Improvements to inventory management can bolster the in-store shopping experience, which should be a priority for Walmart. Although Walmart is working to improve its e-commerce performance in order to contend with Amazon, its unmatched brick-and-mortar network is already a significant advantage. The retailer has been trying to leverage this strength with initiatives that encourage customers to make returns or pick up orders in-store. Part of the value for Walmart is getting consumers into its stores, so it’s extremely important to offer a great shopping experience, and these inventory management changes can help ensure one.

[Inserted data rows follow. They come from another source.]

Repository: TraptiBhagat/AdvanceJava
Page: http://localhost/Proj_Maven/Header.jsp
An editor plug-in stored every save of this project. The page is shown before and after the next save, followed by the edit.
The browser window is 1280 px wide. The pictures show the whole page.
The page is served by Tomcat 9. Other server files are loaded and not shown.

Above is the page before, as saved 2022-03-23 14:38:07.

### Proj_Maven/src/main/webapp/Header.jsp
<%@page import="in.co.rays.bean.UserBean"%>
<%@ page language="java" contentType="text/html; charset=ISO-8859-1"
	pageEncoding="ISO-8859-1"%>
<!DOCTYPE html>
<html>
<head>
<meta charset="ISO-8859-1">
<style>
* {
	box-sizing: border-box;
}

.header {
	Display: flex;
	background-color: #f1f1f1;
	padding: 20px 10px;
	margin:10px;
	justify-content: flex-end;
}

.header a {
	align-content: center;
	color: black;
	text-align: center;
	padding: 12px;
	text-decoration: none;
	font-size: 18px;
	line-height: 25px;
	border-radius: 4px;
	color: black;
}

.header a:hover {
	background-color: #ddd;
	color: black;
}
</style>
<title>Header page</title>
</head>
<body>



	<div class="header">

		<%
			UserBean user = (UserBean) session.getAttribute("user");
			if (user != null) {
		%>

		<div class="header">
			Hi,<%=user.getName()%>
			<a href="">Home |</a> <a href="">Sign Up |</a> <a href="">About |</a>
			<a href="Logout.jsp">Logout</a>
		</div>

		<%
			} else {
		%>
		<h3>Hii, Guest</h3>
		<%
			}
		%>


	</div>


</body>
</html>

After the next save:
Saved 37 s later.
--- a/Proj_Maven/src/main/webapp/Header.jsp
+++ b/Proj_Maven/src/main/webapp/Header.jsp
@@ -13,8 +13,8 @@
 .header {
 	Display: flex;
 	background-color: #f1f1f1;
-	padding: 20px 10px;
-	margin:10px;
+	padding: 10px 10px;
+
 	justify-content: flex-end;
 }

One of retailers’ top priorities is to figure out how to gain an edge over Amazon. To do this, many retailers are attempting to differentiate themselves by creating highly curated experiences that combine the personal feel of in-store shopping with the convenience of online portals.

These personalized online experiences are powered by artificial intelligence (AI). This is the technology that enables e-commerce websites to recommend products uniquely suited to shoppers, and enables people to search for products using conversational language, or just images, as though they were interacting with a person.

Using AI to personalize the customer journey could be a huge value-add to retailers. Retailers that have implemented personalization strategies see sales gains of 6-10%, a rate two to three times faster than other retailers, according to a report by Boston Consulting Group (BCG). It could also boost profitability rates 59% in the wholesale and retail industries by 2035, according to Accenture.

Stephanie Pandolph, research analyst for BI Intelligence, Business Insider’s premium research service, has written a detailed report on AI in e-commerce that:

  • Provides an overview of the numerous applications of AI in retail, using case studies of how retailers are currently gaining an advantage using this technology. These applications include personalizing online interfaces, tailoring product recommendations, increasing the relevance of shoppers search results, and providing immediate and useful customer service.
  • Examines the various challenges that retailers may face when looking to implementing AI, which typically stems from data storage systems being outdated and inflexible, as well as organizational barriers that prevent personalization strategies from being executed effectively.
  • Gives two different strategies that retailers can use to successfully implement AI, and discusses the advantages and disadvantages of each strategy.

Source: Business Insider